== Segment start ==
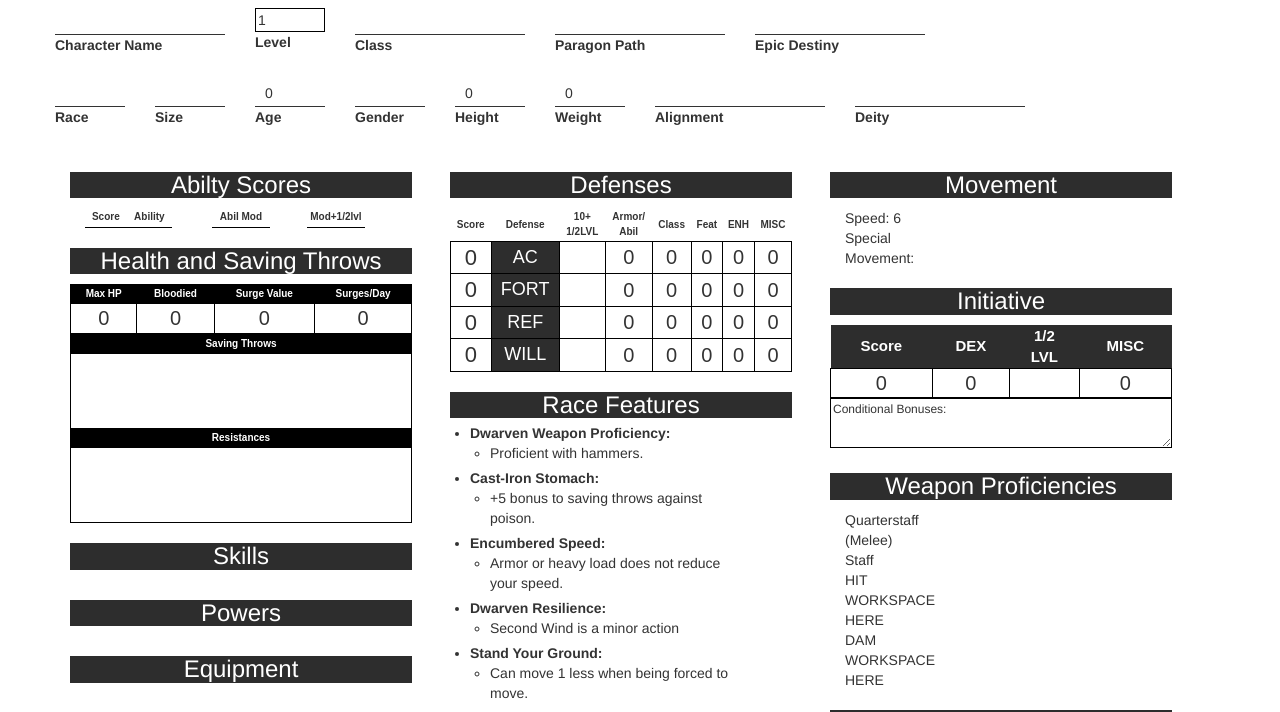
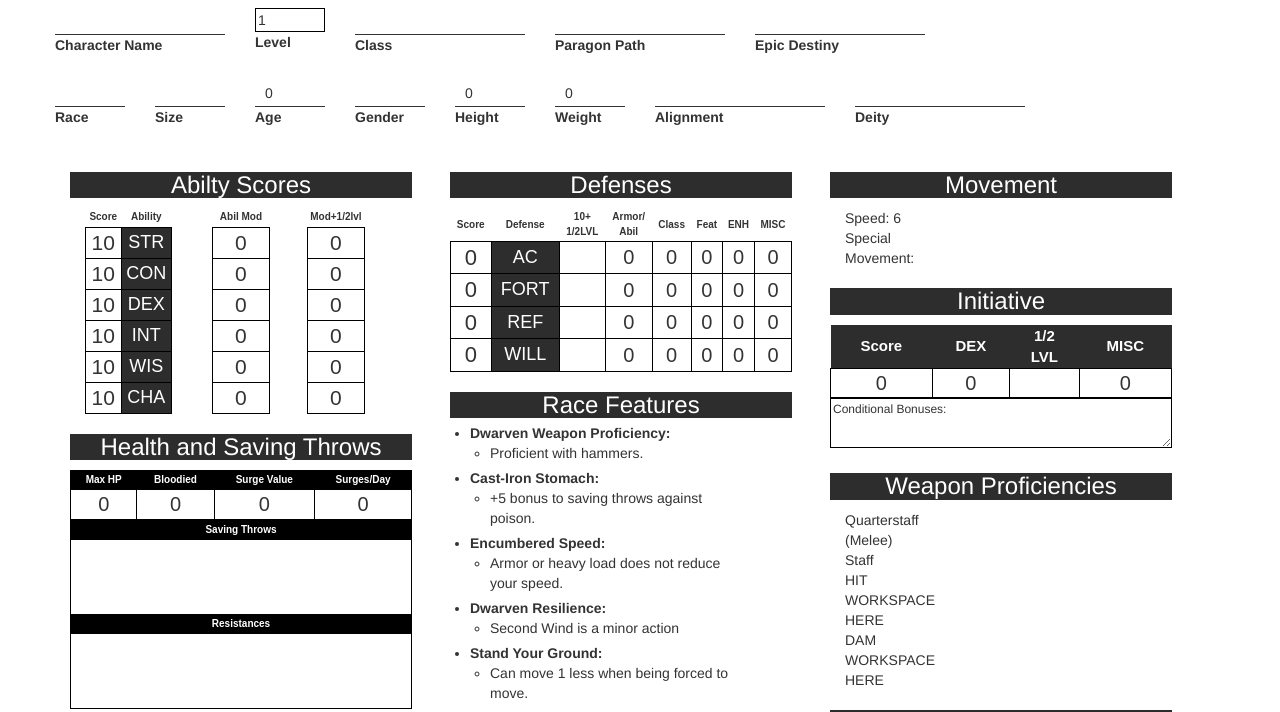
Before and after one commit to egomish/dnd4ebuilder, a website: page public/index.html in a window 1280 px wide. Shown: the part 75-787 px from the top of the page. Drawn offline with nearby package versions, Linux system fonts and the light colour scheme.

Commit message:
Fixed Ability scores
Data bindings work perfectly now.

```diff
--- a/public/controllers/mainController.js
+++ b/public/controllers/mainController.js
@@ -46,7 +46,16 @@ app.controller('mainController', ['$scope', '$http', function($scope, $http) {
                     desc: 'Can move 1 less when being forced to move.'
                 }
             ],
-            abilityScores: []
+            abilityScores: [
+                {
+                    base_str: 10,
+                    base_con: 10,
+                    base_dex: 10,
+                    base_int: 10,
+                    base_wis: 10,
+                    base_cha: 10
+                }
+            ]
         },
         level1: {
             ddclass: "",
@@ -100,18 +109,18 @@ app.controller('mainController', ['$scope', '$http', function($scope, $http) {
                 misc: 0
             },
             abilityScores: {
-                strTotal: 0,
-                conTotal: 0,
-                dexTotal: 0,
-                intTotal: 0,
-                wisTotal: 0,
-                chaTotal: 0,
+                strTotal: 10,
+                conTotal: 10,
+                dexTotal: 10,
+                intTotal: 10,
+                wisTotal: 10,
+                chaTotal: 10,
                 strMod: 0,
                 conMod: 0,
                 dexMod: 0,
                 intMod: 0,
                 wisMod: 0,
-                chaMod: 0,
+                chaMod: 0
             },
             healthAndSavingThrows: {
                 maxHP: 0,
--- a/public/views/abilityScores.html
+++ b/public/views/abilityScores.html
@@ -9,28 +9,28 @@
                 <th>Score</th>
                 <th>Ability</th>
             </tr>
-            <tr ng-repeat="strength in ddch.level0.str_score">
-                <td class="table_box" ng-bind="strength.base_score"></td>
+            <tr>
+                <td class="table_box" ng-bind="ddch.calculatedValues.abilityScores.strTotal"></td>
                 <td class="abilityType">STR</td>
             </tr>
-            <tr ng-repeat="constitution in ddch.level0.con_score">
-                <td class="table_box" ng-bind="constitution.base_score"></td>
+            <tr>
+                <td class="table_box" ng-bind="ddch.calculatedValues.abilityScores.conTotal"></td>
                 <td class="abilityType">CON</td>
             </tr>
-            <tr ng-repeat="dexterity in ddch.level0.dex_score">
-                <td class="table_box" ng-bind="dexterity.base_score"></td>
+            <tr>
+                <td class="table_box" ng-bind="ddch.calculatedValues.abilityScores.dexTotal"></td>
                 <td class="abilityType">DEX</td>
             </tr>
-            <tr ng-repeat="intelligence in ddch.level0.int_score">
-                <td class="table_box" ng-bind="intelligence.base_score"></td>
+            <tr>
+                <td class="table_box" ng-bind="ddch.calculatedValues.abilityScores.intTotal"></td>
                 <td class="abilityType">INT</td>
             </tr>
-            <tr ng-repeat="wisdom in ddch.level0.wis_score">
-                <td class="table_box" ng-bind="wisdom.base_score"></td>
+            <tr>
+                <td class="table_box" ng-bind="ddch.calculatedValues.abilityScores.wisTotal"></td>
                 <td class="abilityType">WIS</td>
             </tr>
-            <tr ng-repeat="charisma in ddch.level0.cha_score">
-                <td class="table_box" ng-bind="charisma.base_score"></td>
+            <tr>
+                <td class="table_box" ng-bind="ddch.calculatedValues.abilityScores.chaTotal"></td>
                 <td class="abilityType">CHA</td>
             </tr>
         </table>
@@ -40,23 +40,23 @@
             <tr>
                 <th>Abil Mod</th>
             </tr>
-            <tr ng-repeat="strength in ddch.level0.str_score">
-                <td class="table_box" ng-bind="strength.abil_mod"></td>
+            <tr>
+                <td class="table_box" ng-bind="ddch.calculatedValues.abilityScores.strMod"></td>
             </tr>
-            <tr ng-repeat="constitution in ddch.level0.con_score">
-                <td class="table_box" ng-bind="constitution.abil_mod"></td>
+            <tr>
+                <td class="table_box" ng-bind="ddch.calculatedValues.abilityScores.conMod"></td>
             </tr>
-            <tr ng-repeat="dexterity in ddch.level0.dex_score">
-                <td class="table_box" ng-bind="dexterity.abil_mod"></td>
+            <tr>
+                <td class="table_box" ng-bind="ddch.calculatedValues.abilityScores.dexMod"></td>
             </tr>
-            <tr ng-repeat="intelligence in ddch.level0.int_score">
-                <td class="table_box" ng-bind="intelligence.abil_mod"></td>
+            <tr>
+                <td class="table_box" ng-bind="ddch.calculatedValues.abilityScores.intMod"></td>
             </tr>
-            <tr ng-repeat="wisdom in ddch.level0.wis_score">
-                <td class="table_box" ng-bind="wisdom.abil_mod"></td>
+            <tr>
+                <td class="table_box" ng-bind="ddch.calculatedValues.abilityScores.wisMod"></td>
             </tr>
-            <tr ng-repeat="charisma in ddch.level0.cha_score">
-                <td class="table_box" ng-bind="charisma.abil_mod"></td>
+            <tr>
+                <td class="table_box" ng-bind="ddch.calculatedValues.abilityScores.chaMod"></td>
             </tr>
         </table>
     </div>
@@ -65,23 +65,35 @@
             <tr>
                 <th>Mod+1/2lvl</th>
             </tr>
-            <tr ng-repeat="strength in ddch.level0.str_score">
-                <td class="table_box" ng-bind="strength.lvl_mod"></td>
+            <tr>
+                <td class="table_box">
+                    {{ddch.calculatedValues.abilityScores.strMod + ddch.calculatedValues.halfLevel}}
+                </td>
             </tr>
-            <tr ng-repeat="constitution in ddch.level0.con_score">
-                <td class="table_box" ng-bind="constitution.lvl_mod"></td>
+            <tr>
+                <td class="table_box">
+                    {{ddch.calculatedValues.abilityScores.conMod + ddch.calculatedValues.halfLevel}}
+                </td>
             </tr>
-            <tr ng-repeat="dexterity in ddch.level0.dex_score">
-                <td class="table_box" ng-bind="dexterity.lvl_mod"></td>
+            <tr>
+                <td class="table_box">
+                    {{ddch.calculatedValues.abilityScores.dexMod + ddch.calculatedValues.halfLevel}}
+                </td>
             </tr>
-            <tr ng-repeat="intelligence in ddch.level0.int_score">
-                <td class="table_box" ng-bind="intelligence.lvl_mod"></td>
+            <tr>
+                <td class="table_box">
+                    {{ddch.calculatedValues.abilityScores.intMod + ddch.calculatedValues.halfLevel}}
+                </td>
             </tr>
-            <tr ng-repeat="wisdom in ddch.level0.wis_score">
-                <td class="table_box" ng-bind="wisdom.lvl_mod"></td>
+            <tr>
+                <td class="table_box">
+                    {{ddch.calculatedValues.abilityScores.wisMod + ddch.calculatedValues.halfLevel}}
+                </td>
             </tr>
-            <tr ng-repeat="charisma in ddch.level0.cha_score">
-                <td class="table_box" ng-bind="charisma.lvl_mod"></td>
+            <tr>
+                <td class="table_box">
+                    {{ddch.calculatedValues.abilityScores.chaMod + ddch.calculatedValues.halfLevel}}
+                </td>
             </tr>
         </table>
     </div>
```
== Segment end ==
What the task asks: Copy the records exactly. Skip the images.

Task result:
Before and after one commit to egomish/dnd4ebuilder, a website: page public/index.html in a window 1280 px wide. Shown: the part 75-787 px from the top of the page. Drawn offline with nearby package versions, Linux system fonts and the light colour scheme.

Commit message:
Fixed Ability scores
Data bindings work perfectly now.

```diff
--- a/public/controllers/mainController.js
+++ b/public/controllers/mainController.js
@@ -46,7 +46,16 @@ app.controller('mainController', ['$scope', '$http', function($scope, $http) {
                     desc: 'Can move 1 less when being forced to move.'
                 }
             ],
-            abilityScores: []
+            abilityScores: [
+                {
+                    base_str: 10,
+                    base_con: 10,
+                    base_dex: 10,
+                    base_int: 10,
+                    base_wis: 10,
+                    base_cha: 10
+                }
+            ]
         },
         level1: {
             ddclass: "",
@@ -100,18 +109,18 @@ app.controller('mainController', ['$scope', '$http', function($scope, $http) {
                 misc: 0
             },
             abilityScores: {
-                strTotal: 0,
-                conTotal: 0,
-                dexTotal: 0,
-                intTotal: 0,
-                wisTotal: 0,
-                chaTotal: 0,
+                strTotal: 10,
+                conTotal: 10,
+                dexTotal: 10,
+                intTotal: 10,
+                wisTotal: 10,
+                chaTotal: 10,
                 strMod: 0,
                 conMod: 0,
                 dexMod: 0,
                 intMod: 0,
                 wisMod: 0,
-                chaMod: 0,
+                chaMod: 0
             },
             healthAndSavingThrows: {
                 maxHP: 0,
--- a/public/views/abilityScores.html
+++ b/public/views/abilityScores.html
@@ -9,28 +9,28 @@
                 <th>Score</th>
                 <th>Ability</th>
             </tr>
-            <tr ng-repeat="strength in ddch.level0.str_score">
-                <td class="table_box" ng-bind="strength.base_score"></td>
+            <tr>
+                <td class="table_box" ng-bind="ddch.calculatedValues.abilityScores.strTotal"></td>
                 <td class="abilityType">STR</td>
             </tr>
-            <tr ng-repeat="constitution in ddch.level0.con_score">
-                <td class="table_box" ng-bind="constitution.base_score"></td>
+            <tr>
+                <td class="table_box" ng-bind="ddch.calculatedValues.abilityScores.conTotal"></td>
                 <td class="abilityType">CON</td>
             </tr>
-            <tr ng-repeat="dexterity in ddch.level0.dex_score">
-                <td class="table_box" ng-bind="dexterity.base_score"></td>
+            <tr>
+                <td class="table_box" ng-bind="ddch.calculatedValues.abilityScores.dexTotal"></td>
                 <td class="abilityType">DEX</td>
             </tr>
-            <tr ng-repeat="intelligence in ddch.level0.int_score">
-                <td class="table_box" ng-bind="intelligence.base_score"></td>
+            <tr>
+                <td class="table_box" ng-bind="ddch.calculatedValues.abilityScores.intTotal"></td>
                 <td class="abilityType">INT</td>
             </tr>
-            <tr ng-repeat="wisdom in ddch.level0.wis_score">
-                <td class="table_box" ng-bind="wisdom.base_score"></td>
+            <tr>
+                <td class="table_box" ng-bind="ddch.calculatedValues.abilityScores.wisTotal"></td>
                 <td class="abilityType">WIS</td>
             </tr>
-            <tr ng-repeat="charisma in ddch.level0.cha_score">
-                <td class="table_box" ng-bind="charisma.base_score"></td>
+            <tr>
+                <td class="table_box" ng-bind="ddch.calculatedValues.abilityScores.chaTotal"></td>
                 <td class="abilityType">CHA</td>
             </tr>
         </table>
@@ -40,23 +40,23 @@
             <tr>
                 <th>Abil Mod</th>
             </tr>
-            <tr ng-repeat="strength in ddch.level0.str_score">
-                <td class="table_box" ng-bind="strength.abil_mod"></td>
+            <tr>
+                <td class="table_box" ng-bind="ddch.calculatedValues.abilityScores.strMod"></td>
             </tr>
-            <tr ng-repeat="constitution in ddch.level0.con_score">
-                <td class="table_box" ng-bind="constitution.abil_mod"></td>
+            <tr>
+                <td class="table_box" ng-bind="ddch.calculatedValues.abilityScores.conMod"></td>
             </tr>
-            <tr ng-repeat="dexterity in ddch.level0.dex_score">
-                <td class="table_box" ng-bind="dexterity.abil_mod"></td>
+            <tr>
+                <td class="table_box" ng-bind="ddch.calculatedValues.abilityScores.dexMod"></td>
             </tr>
-            <tr ng-repeat="intelligence in ddch.level0.int_score">
-                <td class="table_box" ng-bind="intelligence.abil_mod"></td>
+            <tr>
+                <td class="table_box" ng-bind="ddch.calculatedValues.abilityScores.intMod"></td>
             </tr>
-            <tr ng-repeat="wisdom in ddch.level0.wis_score">
-                <td class="table_box" ng-bind="wisdom.abil_mod"></td>
+            <tr>
+                <td class="table_box" ng-bind="ddch.calculatedValues.abilityScores.wisMod"></td>
             </tr>
-            <tr ng-repeat="charisma in ddch.level0.cha_score">
-                <td class="table_box" ng-bind="charisma.abil_mod"></td>
+            <tr>
+                <td class="table_box" ng-bind="ddch.calculatedValues.abilityScores.chaMod"></td>
             </tr>
         </table>
     </div>
@@ -65,23 +65,35 @@
             <tr>
                 <th>Mod+1/2lvl</th>
             </tr>
-            <tr ng-repeat="strength in ddch.level0.str_score">
-                <td class="table_box" ng-bind="strength.lvl_mod"></td>
+            <tr>
+                <td class="table_box">
+                    {{ddch.calculatedValues.abilityScores.strMod + ddch.calculatedValues.halfLevel}}
+                </td>
             </tr>
-            <tr ng-repeat="constitution in ddch.level0.con_score">
-                <td class="table_box" ng-bind="constitution.lvl_mod"></td>
+            <tr>
+                <td class="table_box">
+                    {{ddch.calculatedValues.abilityScores.conMod + ddch.calculatedValues.halfLevel}}
+                </td>
             </tr>
-            <tr ng-repeat="dexterity in ddch.level0.dex_score">
-                <td class="table_box" ng-bind="dexterity.lvl_mod"></td>
+            <tr>
+                <td class="table_box">
+                    {{ddch.calculatedValues.abilityScores.dexMod + ddch.calculatedValues.halfLevel}}
+                </td>
             </tr>
-            <tr ng-repeat="intelligence in ddch.level0.int_score">
-                <td class="table_box" ng-bind="intelligence.lvl_mod"></td>
+            <tr>
+                <td class="table_box">
+                    {{ddch.calculatedValues.abilityScores.intMod + ddch.calculatedValues.halfLevel}}
+                </td>
             </tr>
-            <tr ng-repeat="wisdom in ddch.level0.wis_score">
-                <td class="table_box" ng-bind="wisdom.lvl_mod"></td>
+            <tr>
+                <td class="table_box">
+                    {{ddch.calculatedValues.abilityScores.wisMod + ddch.calculatedValues.halfLevel}}
+                </td>
             </tr>
-            <tr ng-repeat="charisma in ddch.level0.cha_score">
-                <td class="table_box" ng-bind="charisma.lvl_mod"></td>
+            <tr>
+                <td class="table_box">
+                    {{ddch.calculatedValues.abilityScores.chaMod + ddch.calculatedValues.halfLevel}}
+                </td>
             </tr>
         </table>
     </div>
```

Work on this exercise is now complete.